** Given records follows **

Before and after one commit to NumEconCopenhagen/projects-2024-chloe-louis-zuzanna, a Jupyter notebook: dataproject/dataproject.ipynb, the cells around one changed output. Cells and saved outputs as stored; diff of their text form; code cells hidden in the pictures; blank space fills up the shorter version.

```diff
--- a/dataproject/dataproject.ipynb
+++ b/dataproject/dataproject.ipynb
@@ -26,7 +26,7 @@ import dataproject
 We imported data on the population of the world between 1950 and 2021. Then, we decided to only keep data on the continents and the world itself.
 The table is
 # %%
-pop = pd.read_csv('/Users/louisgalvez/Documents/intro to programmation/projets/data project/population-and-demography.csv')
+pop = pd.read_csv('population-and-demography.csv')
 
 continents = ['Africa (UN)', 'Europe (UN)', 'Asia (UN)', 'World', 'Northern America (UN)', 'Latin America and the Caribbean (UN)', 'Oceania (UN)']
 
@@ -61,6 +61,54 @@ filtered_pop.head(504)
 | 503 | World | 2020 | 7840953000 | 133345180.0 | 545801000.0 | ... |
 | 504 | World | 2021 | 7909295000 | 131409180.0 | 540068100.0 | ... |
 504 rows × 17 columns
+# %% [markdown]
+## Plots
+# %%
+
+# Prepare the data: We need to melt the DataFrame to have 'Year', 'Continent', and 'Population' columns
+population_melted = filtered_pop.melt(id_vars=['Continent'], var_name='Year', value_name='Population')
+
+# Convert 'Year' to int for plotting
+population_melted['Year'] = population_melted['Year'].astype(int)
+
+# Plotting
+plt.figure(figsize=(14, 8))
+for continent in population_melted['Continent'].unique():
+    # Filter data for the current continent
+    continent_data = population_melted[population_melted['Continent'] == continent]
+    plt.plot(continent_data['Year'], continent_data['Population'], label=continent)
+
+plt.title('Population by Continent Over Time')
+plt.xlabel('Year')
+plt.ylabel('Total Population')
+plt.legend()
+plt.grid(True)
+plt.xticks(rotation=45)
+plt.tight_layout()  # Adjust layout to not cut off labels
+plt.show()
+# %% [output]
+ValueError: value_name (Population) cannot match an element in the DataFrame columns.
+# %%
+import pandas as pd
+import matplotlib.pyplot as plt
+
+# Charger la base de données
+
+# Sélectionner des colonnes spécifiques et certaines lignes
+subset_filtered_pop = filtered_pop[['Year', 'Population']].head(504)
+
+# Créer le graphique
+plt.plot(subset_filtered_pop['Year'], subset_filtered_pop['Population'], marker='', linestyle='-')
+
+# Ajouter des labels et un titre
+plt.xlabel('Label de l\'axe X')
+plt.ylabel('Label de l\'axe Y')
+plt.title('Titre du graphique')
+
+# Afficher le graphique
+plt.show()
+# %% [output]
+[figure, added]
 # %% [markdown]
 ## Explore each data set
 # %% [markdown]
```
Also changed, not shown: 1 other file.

** End of Given records **

## Your goal
Report how many lines in the data include the word "Year", and give nothing but the count.

## Answer to the problem
8